As the film opens, we're introduced to struggling young farmer Stone and his family in mid 19th Century New Hampshire, his stern but supportive old mother and his meek, pious wife, who, at the end of his tether after a string of bad luck, invites the devil into his life by offering his soul for two cents if only his luck would change. Enter Huston as Old Nick, or as he's called here, Mr Scratch, in an eerily arresting scene, the first of many in the film, to take advantage of Stone's weakness to promptly sign him up to seven years of prosperity in return for his soul to be delivered up when that time is up.

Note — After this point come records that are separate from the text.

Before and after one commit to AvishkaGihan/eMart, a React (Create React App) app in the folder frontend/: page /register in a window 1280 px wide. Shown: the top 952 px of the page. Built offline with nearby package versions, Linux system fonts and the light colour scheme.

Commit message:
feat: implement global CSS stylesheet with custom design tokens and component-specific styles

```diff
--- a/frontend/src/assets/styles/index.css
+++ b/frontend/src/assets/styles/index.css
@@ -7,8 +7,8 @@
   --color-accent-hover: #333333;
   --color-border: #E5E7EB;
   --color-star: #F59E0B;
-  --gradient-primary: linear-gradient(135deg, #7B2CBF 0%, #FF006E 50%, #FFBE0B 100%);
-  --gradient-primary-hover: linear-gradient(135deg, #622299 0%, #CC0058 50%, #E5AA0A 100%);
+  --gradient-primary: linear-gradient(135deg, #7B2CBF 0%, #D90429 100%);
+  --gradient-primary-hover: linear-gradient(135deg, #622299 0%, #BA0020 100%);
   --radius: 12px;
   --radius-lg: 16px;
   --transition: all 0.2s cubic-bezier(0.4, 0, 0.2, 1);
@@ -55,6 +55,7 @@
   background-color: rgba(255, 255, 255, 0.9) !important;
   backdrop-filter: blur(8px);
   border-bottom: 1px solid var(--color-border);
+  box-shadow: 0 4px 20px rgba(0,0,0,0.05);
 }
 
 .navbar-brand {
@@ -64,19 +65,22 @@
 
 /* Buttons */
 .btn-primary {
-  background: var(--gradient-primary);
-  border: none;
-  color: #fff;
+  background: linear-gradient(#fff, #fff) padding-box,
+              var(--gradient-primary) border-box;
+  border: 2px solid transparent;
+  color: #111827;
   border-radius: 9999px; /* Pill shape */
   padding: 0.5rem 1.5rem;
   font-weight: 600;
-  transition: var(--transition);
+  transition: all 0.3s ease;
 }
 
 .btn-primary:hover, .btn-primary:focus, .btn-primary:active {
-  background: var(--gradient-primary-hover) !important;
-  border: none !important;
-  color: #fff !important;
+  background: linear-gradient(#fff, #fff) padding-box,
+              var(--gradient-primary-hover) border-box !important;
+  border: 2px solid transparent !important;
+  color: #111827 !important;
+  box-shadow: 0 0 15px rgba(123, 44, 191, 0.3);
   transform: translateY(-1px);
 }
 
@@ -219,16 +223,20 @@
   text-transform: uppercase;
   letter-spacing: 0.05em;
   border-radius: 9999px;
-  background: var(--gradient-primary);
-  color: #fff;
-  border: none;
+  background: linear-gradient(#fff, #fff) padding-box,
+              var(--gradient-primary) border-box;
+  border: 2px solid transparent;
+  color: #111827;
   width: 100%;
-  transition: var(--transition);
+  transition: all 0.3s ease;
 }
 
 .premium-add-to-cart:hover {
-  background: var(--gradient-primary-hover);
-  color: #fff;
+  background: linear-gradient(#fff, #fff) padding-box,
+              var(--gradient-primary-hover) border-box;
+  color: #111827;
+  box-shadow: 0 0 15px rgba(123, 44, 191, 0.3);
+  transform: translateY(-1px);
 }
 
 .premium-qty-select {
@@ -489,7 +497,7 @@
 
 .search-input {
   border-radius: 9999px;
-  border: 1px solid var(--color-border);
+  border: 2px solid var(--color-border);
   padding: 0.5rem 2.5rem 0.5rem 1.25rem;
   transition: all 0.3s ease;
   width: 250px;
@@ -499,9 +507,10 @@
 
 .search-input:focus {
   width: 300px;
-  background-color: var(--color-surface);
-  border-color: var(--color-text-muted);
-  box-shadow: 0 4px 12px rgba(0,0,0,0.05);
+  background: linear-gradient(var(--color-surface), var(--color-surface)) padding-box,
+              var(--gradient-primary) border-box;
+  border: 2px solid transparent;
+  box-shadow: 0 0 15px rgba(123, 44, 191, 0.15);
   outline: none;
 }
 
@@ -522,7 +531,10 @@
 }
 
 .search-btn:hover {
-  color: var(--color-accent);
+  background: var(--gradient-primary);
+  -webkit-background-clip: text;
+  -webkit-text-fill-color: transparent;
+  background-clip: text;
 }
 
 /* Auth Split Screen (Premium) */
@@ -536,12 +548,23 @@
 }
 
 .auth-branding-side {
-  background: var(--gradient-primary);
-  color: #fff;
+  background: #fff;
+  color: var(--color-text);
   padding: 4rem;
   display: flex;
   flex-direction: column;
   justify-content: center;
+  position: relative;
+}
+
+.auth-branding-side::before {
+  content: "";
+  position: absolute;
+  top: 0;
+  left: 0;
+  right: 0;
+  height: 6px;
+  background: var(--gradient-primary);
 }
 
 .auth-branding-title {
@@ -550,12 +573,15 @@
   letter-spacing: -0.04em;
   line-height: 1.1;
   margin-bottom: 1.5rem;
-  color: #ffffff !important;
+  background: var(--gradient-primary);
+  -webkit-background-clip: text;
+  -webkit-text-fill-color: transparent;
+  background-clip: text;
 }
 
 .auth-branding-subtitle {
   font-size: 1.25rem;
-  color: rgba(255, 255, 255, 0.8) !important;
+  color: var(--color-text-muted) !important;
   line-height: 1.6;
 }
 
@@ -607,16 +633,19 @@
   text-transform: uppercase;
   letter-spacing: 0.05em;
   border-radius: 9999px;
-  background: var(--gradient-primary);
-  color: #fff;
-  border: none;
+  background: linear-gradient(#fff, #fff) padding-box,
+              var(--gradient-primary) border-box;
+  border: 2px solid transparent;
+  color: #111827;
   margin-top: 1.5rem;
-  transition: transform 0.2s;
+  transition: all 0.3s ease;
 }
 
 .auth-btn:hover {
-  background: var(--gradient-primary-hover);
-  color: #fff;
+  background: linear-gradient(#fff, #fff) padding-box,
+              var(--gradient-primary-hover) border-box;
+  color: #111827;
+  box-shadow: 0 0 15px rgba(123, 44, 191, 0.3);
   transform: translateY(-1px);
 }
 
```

Sure enough, Stone's prospects immediately turn for the better, but at the expense of his own Christian good-nature as he binds his fellow farmers to him in usury, hardens against his wife and mother and even condones the conduct of his openly rebellious young son as he defies his mum. In this he's helped by the chilling presence of Belle, a wild beauty, inserted by Mister Snatch into Stone's life by means of another startling introduction scene, almost immediately the baby is born. As the seven years tick by, with Scratch and Belle leading Jabez to perdition, there seems to be only man who can come to Stone's rescue, the good-natured, upstanding Daniel Webster, the future presidential aspirant for New Hampshire and it's to him that Stone's wife turns as a last resort to beg him to try to prise her husband from the Devil's grasp. Thus, in a titanic trial by the damned, convened by Scratch in Stone's mansion with the ghosts of bad men from American history, traitor Benedict Arnold most prominent amongst them, presiding, Jabez's fate is decided.

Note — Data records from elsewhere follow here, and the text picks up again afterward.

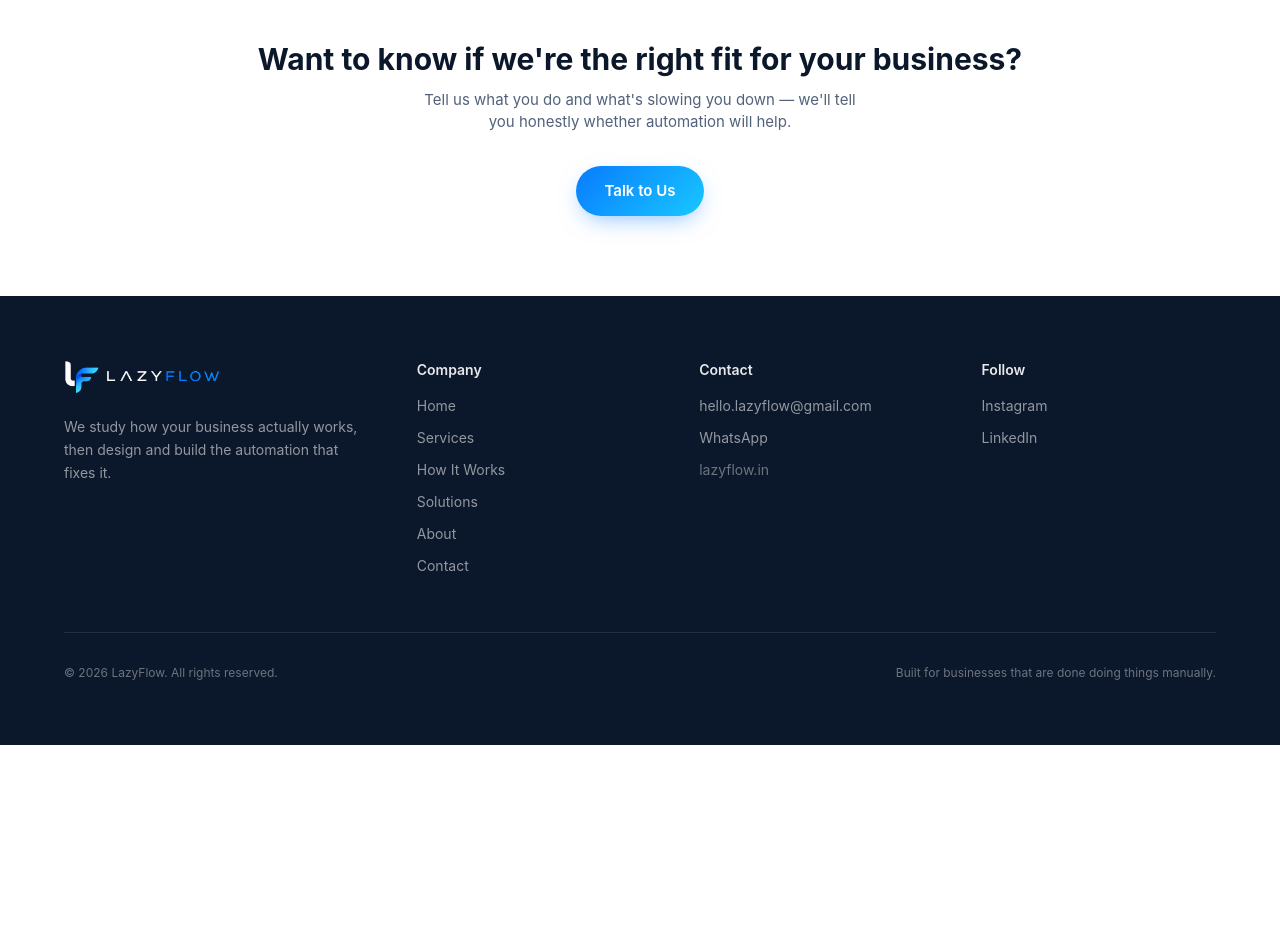
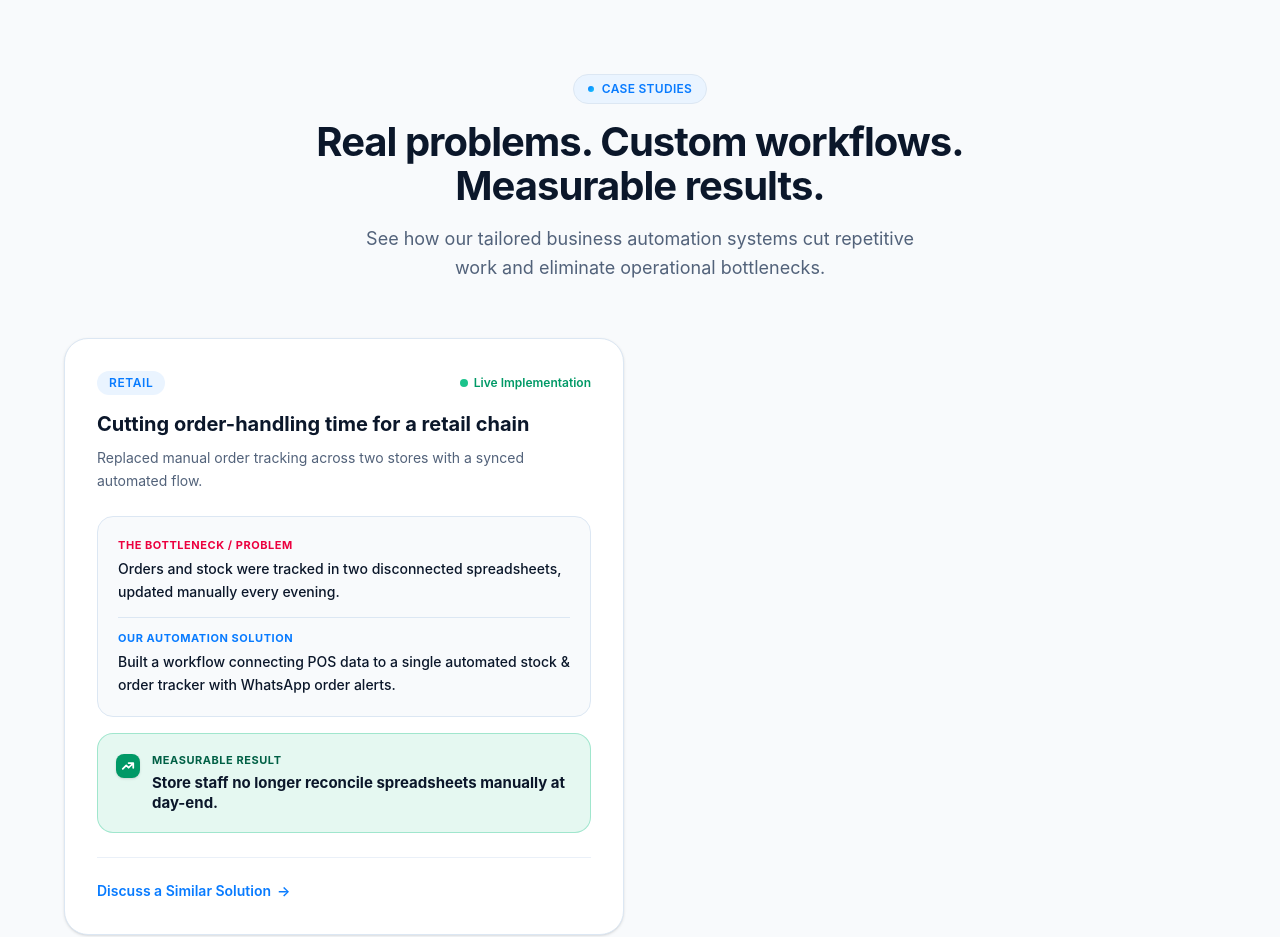
Before and after one commit to aliraza-kadri/lazyflow, a Next.js app: page /about in a window 1280 px wide. Shown: the part 1860-2797 px from the top of the page. Before the commit the page ends 2605 px from the top, so only its background shows below. Built offline with nearby package versions, Linux system fonts and the light colour scheme; no server answers; the database is empty.

Commit message:
Fix Measurable Result text readability with bold high-contrast text and add Case Studies to About page

```diff
--- a/src/app/about/page.tsx
+++ b/src/app/about/page.tsx
@@ -4,6 +4,7 @@ import { Section, SectionHeading, Eyebrow } from "@/components/ui/section";
 import WhatsAppButton from "@/components/ui/whatsapp-button";
 import { whatsappMessages } from "@/lib/whatsapp";
 import { getContent } from "@/lib/db";
+import CaseStudies from "@/components/home/case-studies";
 
 export const metadata: Metadata = {
   title: "About",
@@ -103,6 +104,8 @@ export default async function AboutPage() {
         </Section>
       </div>
 
+      <CaseStudies />
+
       <Section className="py-20 text-center">
         <h2 className="text-2xl font-bold text-lf-ink md:text-3xl">
           Want to know if we&apos;re the right fit for your business?
--- a/src/components/home/case-studies.tsx
+++ b/src/components/home/case-studies.tsx
@@ -48,41 +48,43 @@ export default async function CaseStudies() {
                   {cs.summary}
                 </p>
 
-                <div className="mt-6 flex flex-col gap-3.5 rounded-2xl bg-lf-surface/80 p-5 border border-lf-border/70">
+                <div className="mt-6 flex flex-col gap-3.5 rounded-2xl bg-lf-surface p-5 border border-lf-border">
                   <div>
-                    <span className="text-[11px] font-bold uppercase tracking-wider text-red-500 block mb-1">
+                    <span className="text-[11px] font-bold uppercase tracking-wider text-rose-600 block mb-1">
                       The Bottleneck / Problem
                     </span>
-                    <p className="text-xs sm:text-sm text-lf-ink/85 leading-relaxed">
+                    <p className="text-sm font-medium text-lf-ink leading-relaxed">
                       {cs.problem}
                     </p>
                   </div>
-                  <div className="border-t border-lf-border/50 pt-3">
+                  <div className="border-t border-lf-border pt-3">
                     <span className="text-[11px] font-bold uppercase tracking-wider text-lf-accent block mb-1">
                       Our Automation Solution
                     </span>
-                    <p className="text-xs sm:text-sm text-lf-ink/85 leading-relaxed">
+                    <p className="text-sm font-medium text-lf-ink leading-relaxed">
                       {cs.solution}
                     </p>
                   </div>
                 </div>
 
-                <div className="mt-4 rounded-2xl bg-emerald-500/10 border border-emerald-500/20 p-4">
-                  <div className="flex items-start gap-2.5">
+                <div className="mt-4 rounded-2xl bg-emerald-500/10 border border-emerald-500/30 p-4 sm:p-4.5">
+                  <div className="flex items-start gap-3">
+                    <div className="mt-0.5 flex h-6 w-6 shrink-0 items-center justify-center rounded-lg bg-emerald-600 text-white shadow-sm">
                       <svg
-                      className="mt-0.5 h-4 w-4 shrink-0 text-emerald-600 dark:text-emerald-400"
+                        className="h-3.5 w-3.5"
                         fill="none"
                         viewBox="0 0 24 24"
                         stroke="currentColor"
-                      strokeWidth="2.5"
+                        strokeWidth="3"
                       >
                         <path strokeLinecap="round" strokeLinejoin="round" d="M13 7h8m0 0v8m0-8l-8 8-4-4-6 6" />
                       </svg>
+                    </div>
                     <div>
-                      <span className="text-[11px] font-bold uppercase tracking-wider text-emerald-700 dark:text-emerald-400 block">
+                      <span className="text-[11px] font-bold uppercase tracking-wider text-emerald-800 dark:text-emerald-400 block">
                         Measurable Result
                       </span>
-                      <p className="mt-0.5 text-xs sm:text-sm font-semibold text-emerald-950 dark:text-emerald-200 leading-relaxed">
+                      <p className="mt-1 text-sm sm:text-[15px] font-bold text-lf-ink dark:text-white leading-snug">
                         {cs.result}
                       </p>
                     </div>
```
Lines whose indentation alone changed are shown as unchanged.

Huston is terrific as Mr Scratch, playing his character almost like a demented leprechaun at times, but still with a steely eye for his business with Arnold a good foil for him once they join battle. Simone Simon plays her role of temptress with demonic relish while James Craig and Anne Shirley shine as the young couple at the centre of the storm, although if Craig says "Concarn it!" one more time, I think I'll throttle him. The special effects are excellent, especially one concerning a flying axe and it's all helped by an early Bernard Herrmann soundtrack.

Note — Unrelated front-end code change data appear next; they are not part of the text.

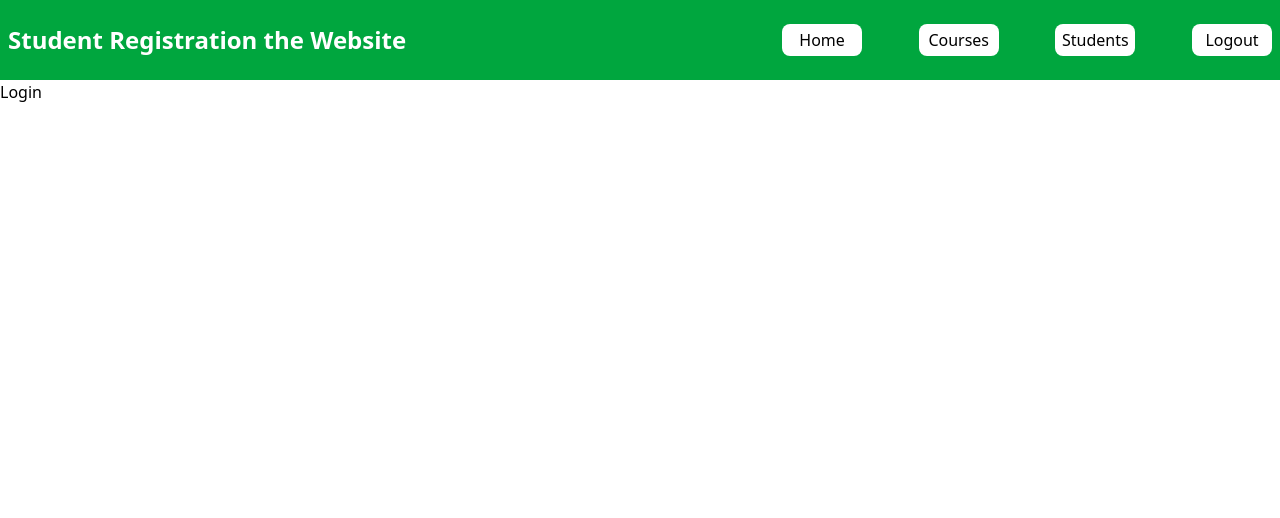
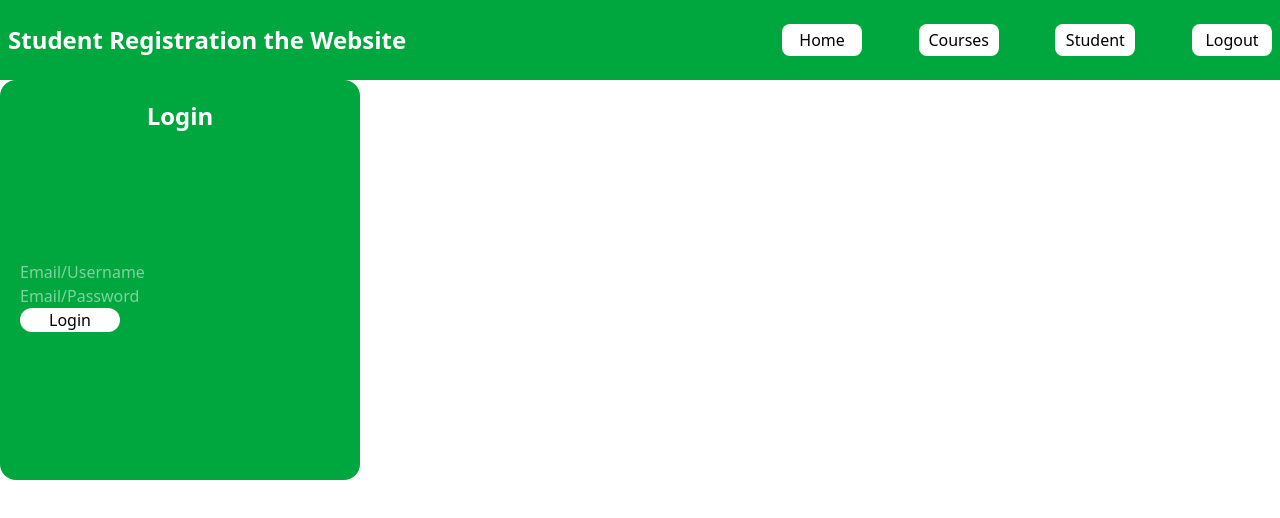
Before and after one commit to huntergcook1/capstone, a React (Vite) app in the folder student-registration-frontend/: page / in a window 1280 px wide. Shown: the top 518 px of the page. Built offline with nearby package versions, Linux system fonts and the light colour scheme.

Commit message:
styled login page

```diff
--- a/student-registration-frontend/src/components/Navbar.jsx
+++ b/student-registration-frontend/src/components/Navbar.jsx
@@ -8,7 +8,7 @@ function Navbar() {
             <nav className='flex justify-between w-200'>
                 <Link className='text-center rounded-lg p-1 w-20 bg-white' to="/home">Home</Link>
                 <Link className='text-center rounded-lg p-1 w-20 bg-white' to="/Courses">Courses</Link>
-                <Link className='text-center rounded-lg p-1 w-20 bg-white' to="/Students">Students</Link>
+                <Link className='text-center rounded-lg p-1 w-20 bg-white' to="/Students">Student</Link>
                 <Link className='text-center rounded-lg p-1 w-20 bg-white' to="/">Logout</Link>
             </nav>
         </div>
--- a/student-registration-frontend/src/pages/Login.jsx
+++ b/student-registration-frontend/src/pages/Login.jsx
@@ -1,7 +1,16 @@
 function Login() {
     return (
         <>
-            <h1>Login</h1>
+            <div className="flex flex-col justify-center items-center rounded-2xl text-white bg-green-600 p-5 h-100 w-90">
+                <div className="flex flex-col justify-center items-center h-full w-full">
+                    <h1 className="text-2xl font-bold">Login</h1>
+                    <form className="flex flex-col justify-center h-full w-full" action="">
+                        <input type="text" placeholder="Email/Username" />
+                        <input type="text" placeholder="Email/Password" />
+                        <button className="rounded-2xl w-25 bg-white text-black">Login</button>
+                    </form>
+                </div>
+            </div>
         </>
     )
 }
--- a/student-registration-frontend/src/pages/Students.jsx
+++ b/student-registration-frontend/src/pages/Students.jsx
@@ -1,5 +1,7 @@
 function Students() {
-  return <h1>Students Page</h1>;
+  return (
+    <h1>Students Profile</h1>
+  )
 }
 
 export default Students;
```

All in all, a suitably spooky, thought-provoking morality tale and as for that cheeky finishing shot, just watch out, Mr Scratch could be coming for you next time...